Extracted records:
<<<<

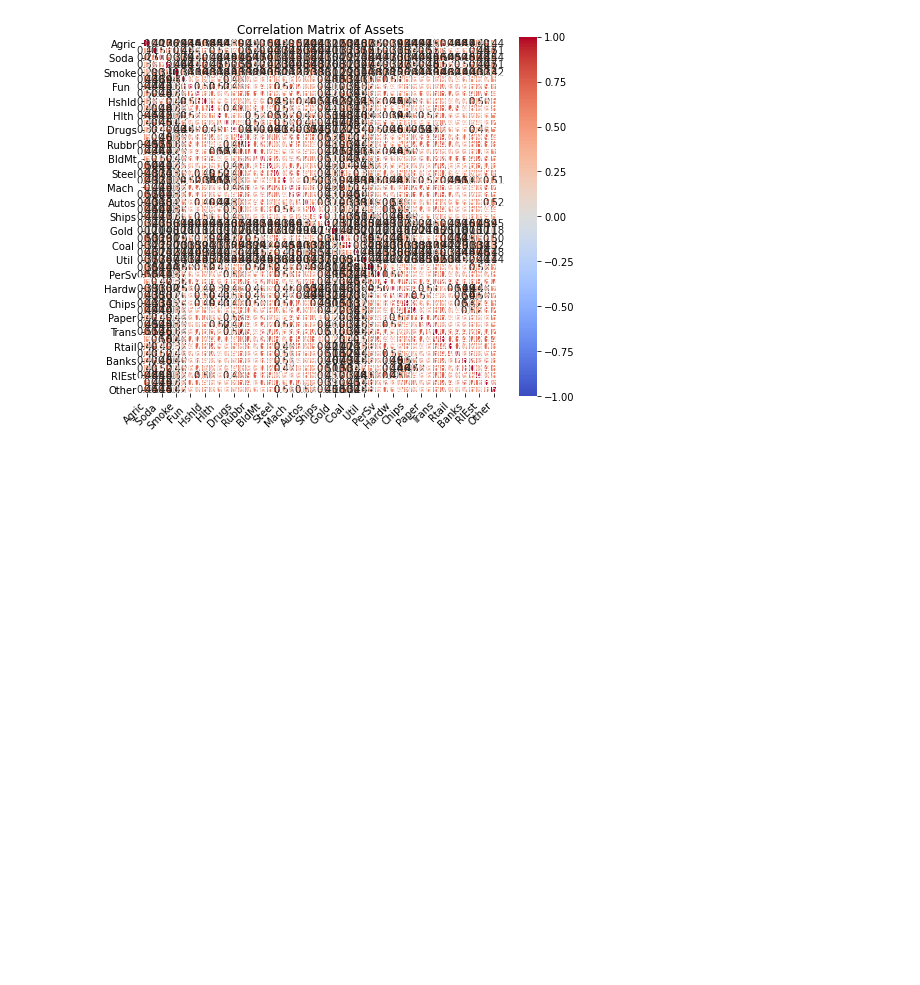
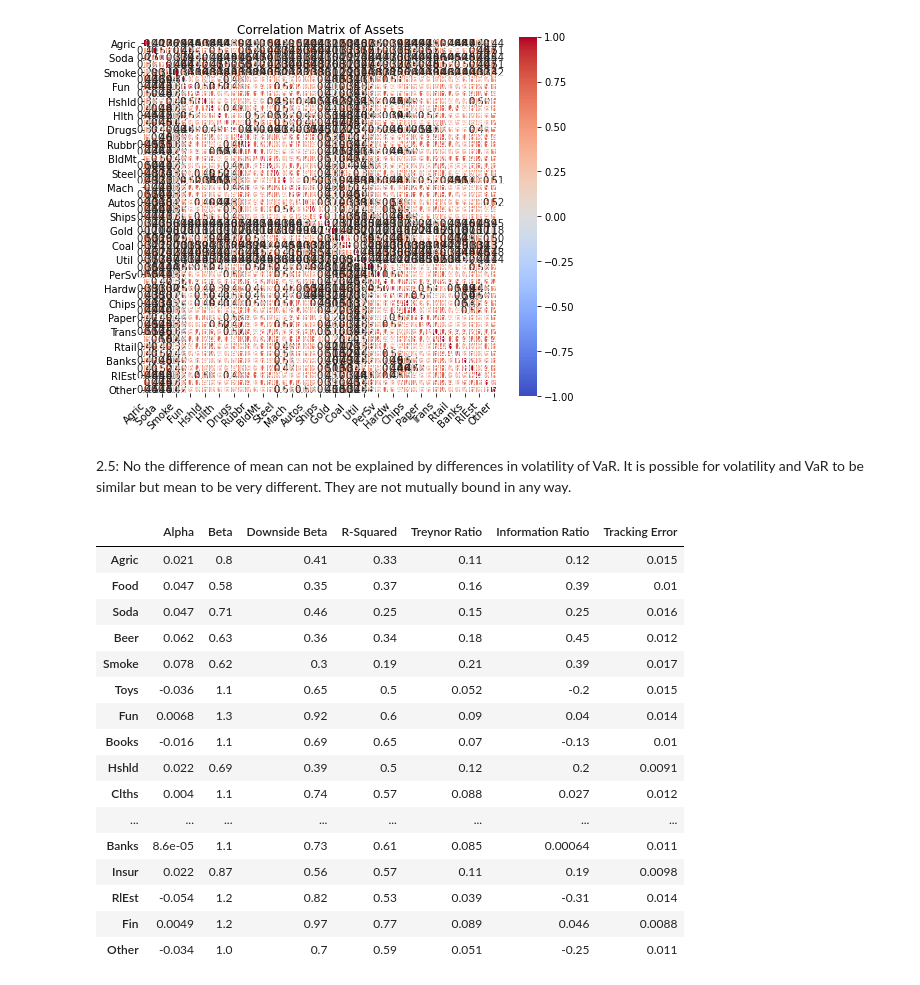
Before and after one commit to spknash/FINM-hw, a Jupyter notebook: HW3/scratch.ipynb, the cells around one changed output. Drawn from its saved outputs; the diff is of its cells as text; code cells hidden in the pictures; blank space fills up the shorter version.

```diff
--- a/HW3/scratch.ipynb
+++ b/HW3/scratch.ipynb
@@ -175,3 +171,29 @@ fig.tight_layout()
 | VaR (0.05) | -0.089 | -0.059 | -0.095 | -0.068 | -0.092 | -0.11 | -0.11 | -0.085 | -0.069 | -0.1 | ... | ... |
 4 rows × 49 columns
 [figure]
+# %% [markdown]
+2.5: No the difference of mean can not be explained by differences in volatility of VaR. It is possible for volatility and VaR to be similar but mean to be very different. They are not mutually bound in any way.
+# %%
+mkt = factors[["MKT"]]
+capm_regr = calc_iterative_regression(
+    portfolios, mkt, intercept=True, one_to_many=True, adj=12
+)
+display(capm_regr)
+# %% [output]
+|  | Alpha | Beta | Downside Beta | R-Squared | Treynor Ratio | Information Ratio | Tracking Error |
+| Agric | 0.021 | 0.8 | 0.41 | 0.33 | 0.11 | 0.12 | 0.015 |
+| Food | 0.047 | 0.58 | 0.35 | 0.37 | 0.16 | 0.39 | 0.01 |
+| Soda | 0.047 | 0.71 | 0.46 | 0.25 | 0.15 | 0.25 | 0.016 |
+| Beer | 0.062 | 0.63 | 0.36 | 0.34 | 0.18 | 0.45 | 0.012 |
+| Smoke | 0.078 | 0.62 | 0.3 | 0.19 | 0.21 | 0.39 | 0.017 |
+| Toys | -0.036 | 1.1 | 0.65 | 0.5 | 0.052 | -0.2 | 0.015 |
+| Fun | 0.0068 | 1.3 | 0.92 | 0.6 | 0.09 | 0.04 | 0.014 |
+| Books | -0.016 | 1.1 | 0.69 | 0.65 | 0.07 | -0.13 | 0.01 |
+| Hshld | 0.022 | 0.69 | 0.39 | 0.5 | 0.12 | 0.2 | 0.0091 |
+| Clths | 0.004 | 1.1 | 0.74 | 0.57 | 0.088 | 0.027 | 0.012 |
+| ... | ... | ... | ... | ... | ... | ... | ... |
+| Banks | 8.6e-05 | 1.1 | 0.73 | 0.61 | 0.085 | 0.00064 | 0.011 |
+| Insur | 0.022 | 0.87 | 0.56 | 0.57 | 0.11 | 0.19 | 0.0098 |
+| RlEst | -0.054 | 1.2 | 0.82 | 0.53 | 0.039 | -0.31 | 0.014 |
+| Fin | 0.0049 | 1.2 | 0.97 | 0.77 | 0.089 | 0.046 | 0.0088 |
+| Other | -0.034 | 1.0 | 0.7 | 0.59 | 0.051 | -0.25 | 0.011 |
```
Also changed, not shown: parts of 6 cells of this notebook, 2 other files.
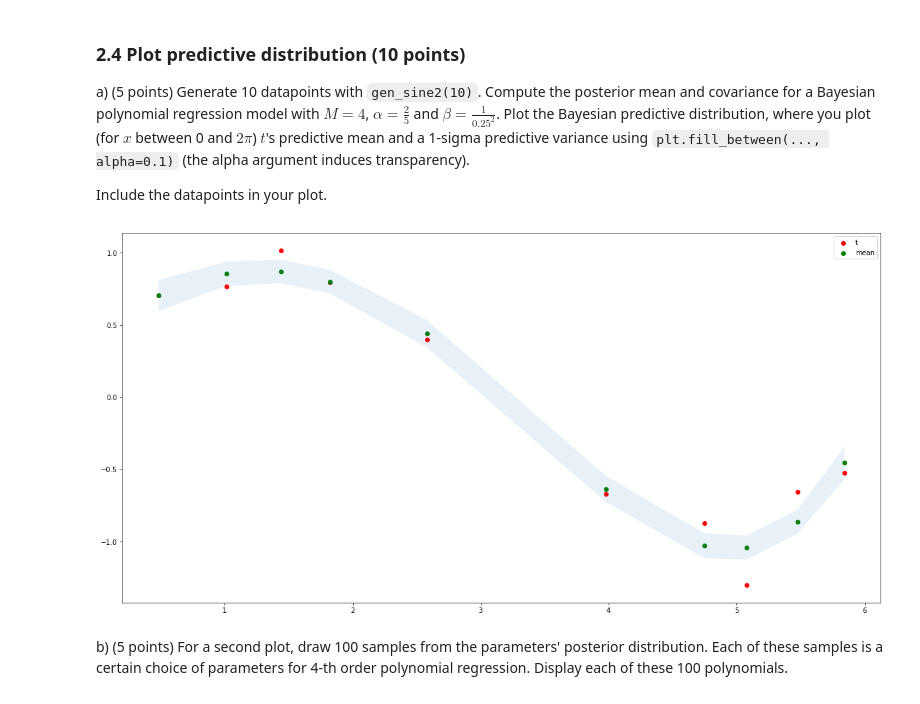
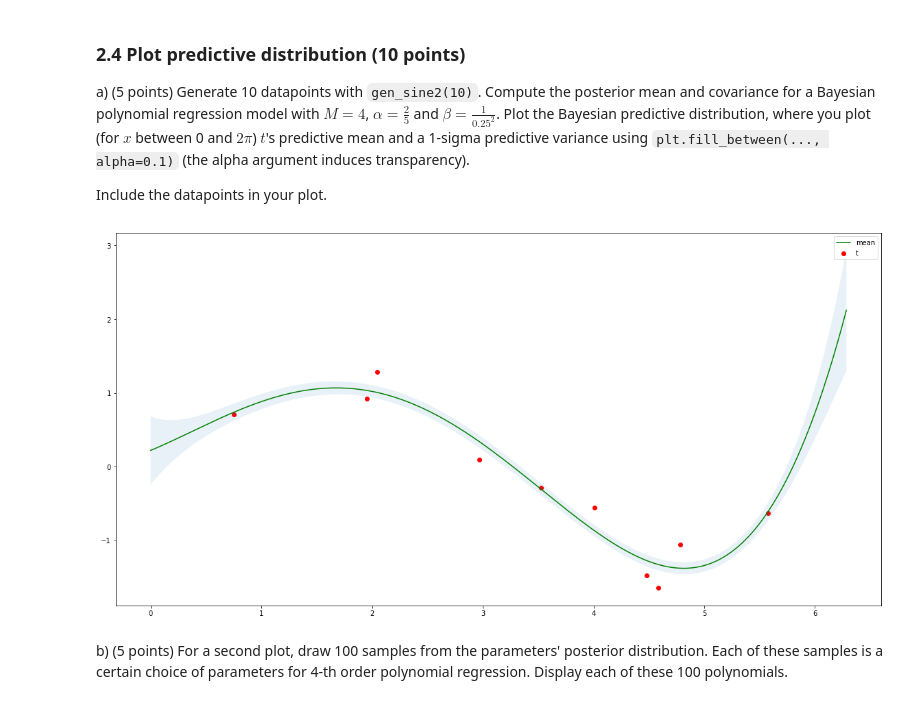
Before and after one commit to ndegier/ML1, a Jupyter notebook: 10683704_12311014_lab1.ipynb, the cells around one changed output. Saved outputs shown, nothing was run; the diff lists cells and outputs as text; code cells hidden in the pictures.

```diff
--- a/10683704_12311014_lab1.ipynb
+++ b/10683704_12311014_lab1.ipynb
@@ -490,28 +490,26 @@ Include the datapoints in your plot.
 # %%
 M = 4
 alpha = 0.4
 beta = 1/0.25**2
 x, t = gen_sine2(10)
 
 m, S, Phi = fit_polynomial_bayes(x, t, M, alpha, beta)
-mean, sigma, Phi = predict_polynomial_bayes(x, m, S, beta)
+mean, sigma, Phi = predict_polynomial_bayes(xplot, m, S, beta)
 
 #Sort arrays
 ind = x.argsort()
-mean = mean[ind]
-sigma = sigma[ind]
 x = x[ind]
 t = t[ind]
 
 #Plot
 plt.figure()
 plt.scatter(x,t, c='r', label='t')
-plt.scatter(x, mean, c='g', label='mean')
-plt.fill_between(x, mean-sigma, mean+sigma, alpha=0.1)
+plt.plot(xplot, mean, c='g', label='mean')
+plt.fill_between(xplot, mean-sigma, mean+sigma, alpha=0.1)
 plt.legend()
 plt.show()
 # %% [output]
-[figure, old version]
+[figure, new version]
 # %% [markdown]
 b) (5 points) For a second plot, draw 100 samples from the parameters' posterior distribution. Each of these samples is a certain choice of parameters for 4-th order polynomial regression.
 Display each of these 100 polynomials.
```
Also changed, not shown: parts of 3 cells of this notebook.
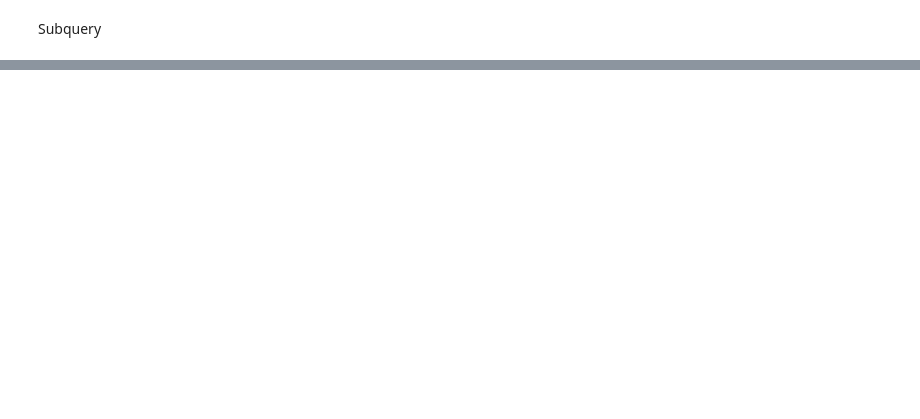
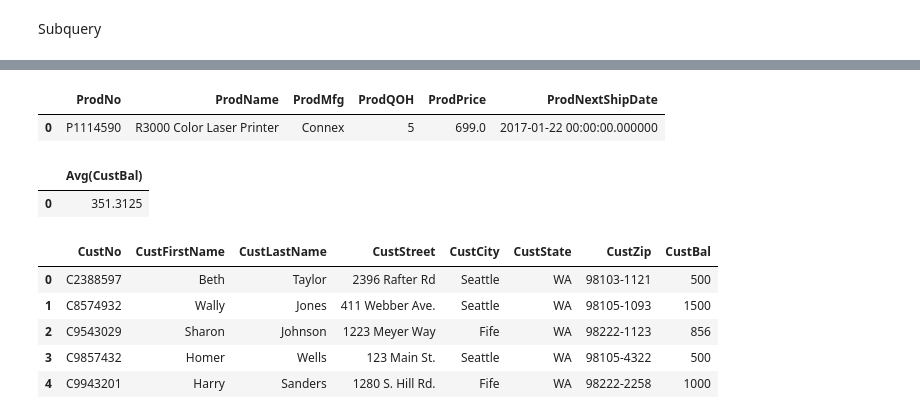
Before and after one commit to ogut77/BA, a Jupyter notebook: MultipleTable.ipynb, the cells around one changed output, grey strips where cells are left out. Saved outputs shown, nothing was run; the diff lists cells and outputs as text; code cells hidden in the pictures; blank space fills up the shorter version.

```diff
--- a/MultipleTable.ipynb
+++ b/MultipleTable.ipynb
@@ -646,5 +663,23 @@ Subquery
+# %%
+#Step 3-Combine both query
+txt='''
+
+'''
+Q30 =  psql.sqldf(txt)
+Q30
+# %% [output]
+|  | ProdNo | ProdName | ProdMfg | ProdQOH | ProdPrice | ProdNextShipDate |
+| 0 | P1114590 | R3000 Color Laser Printer | Connex | 5 | 699.0 | 2017-01-22 00:00:00.000000 |
 # %%
-#Find customer who has higher than average customer balance
-#Step 1-Find avarege customer balance
-#Step 2-Find customer information whose balance is higher than amount found in Step1
+#31-List customer information who has higher balance than average customer balance
+#Step 1-Find average customer balance
+#Step 2-Find customers with customer balance found in step 1
 #Step 3-Combine both query
+txt='''
+
+'''
+Q31A =  psql.sqldf(txt)
+Q31A
+# %% [output]
+|  | Avg(CustBal) |
+| 0 | 351.3125 |
@@ -664,0 +686,14 @@ Subquery
+# %%
+#Step 2-Find customers with customer balance found in step 1
+txt='''
+
+'''
+Q31B =  psql.sqldf(txt)
+Q31B
+# %% [output]
+|  | CustNo | CustFirstName | CustLastName | CustStreet | CustCity | CustState | CustZip | CustBal |
+| 0 | C2388597 | Beth | Taylor | 2396 Rafter Rd | Seattle | WA | 98103-1121 | 500 |
+| 1 | C8574932 | Wally | Jones | 411 Webber Ave. | Seattle | WA | 98105-1093 | 1500 |
+| 2 | C9543029 | Sharon | Johnson | 1223 Meyer Way | Fife | WA | 98222-1123 | 856 |
+| 3 | C9857432 | Homer | Wells | 123 Main St. | Seattle | WA | 98105-4322 | 500 |
+| 4 | C9943201 | Harry | Sanders | 1280 S. Hill Rd. | Fife | WA | 98222-2258 | 1000 |
```
Also changed, not shown: parts of 42 cells of this notebook.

>>>>

The expected answer is every line in the data above that carries the string "Seattle".

+| 0 | C2388597 | Beth | Taylor | 2396 Rafter Rd | Seattle | WA | 98103-1121 | 500 |
+| 1 | C8574932 | Wally | Jones | 411 Webber Ave. | Seattle | WA | 98105-1093 | 1500 |
+| 3 | C9857432 | Homer | Wells | 123 Main St. | Seattle | WA | 98105-4322 | 500 |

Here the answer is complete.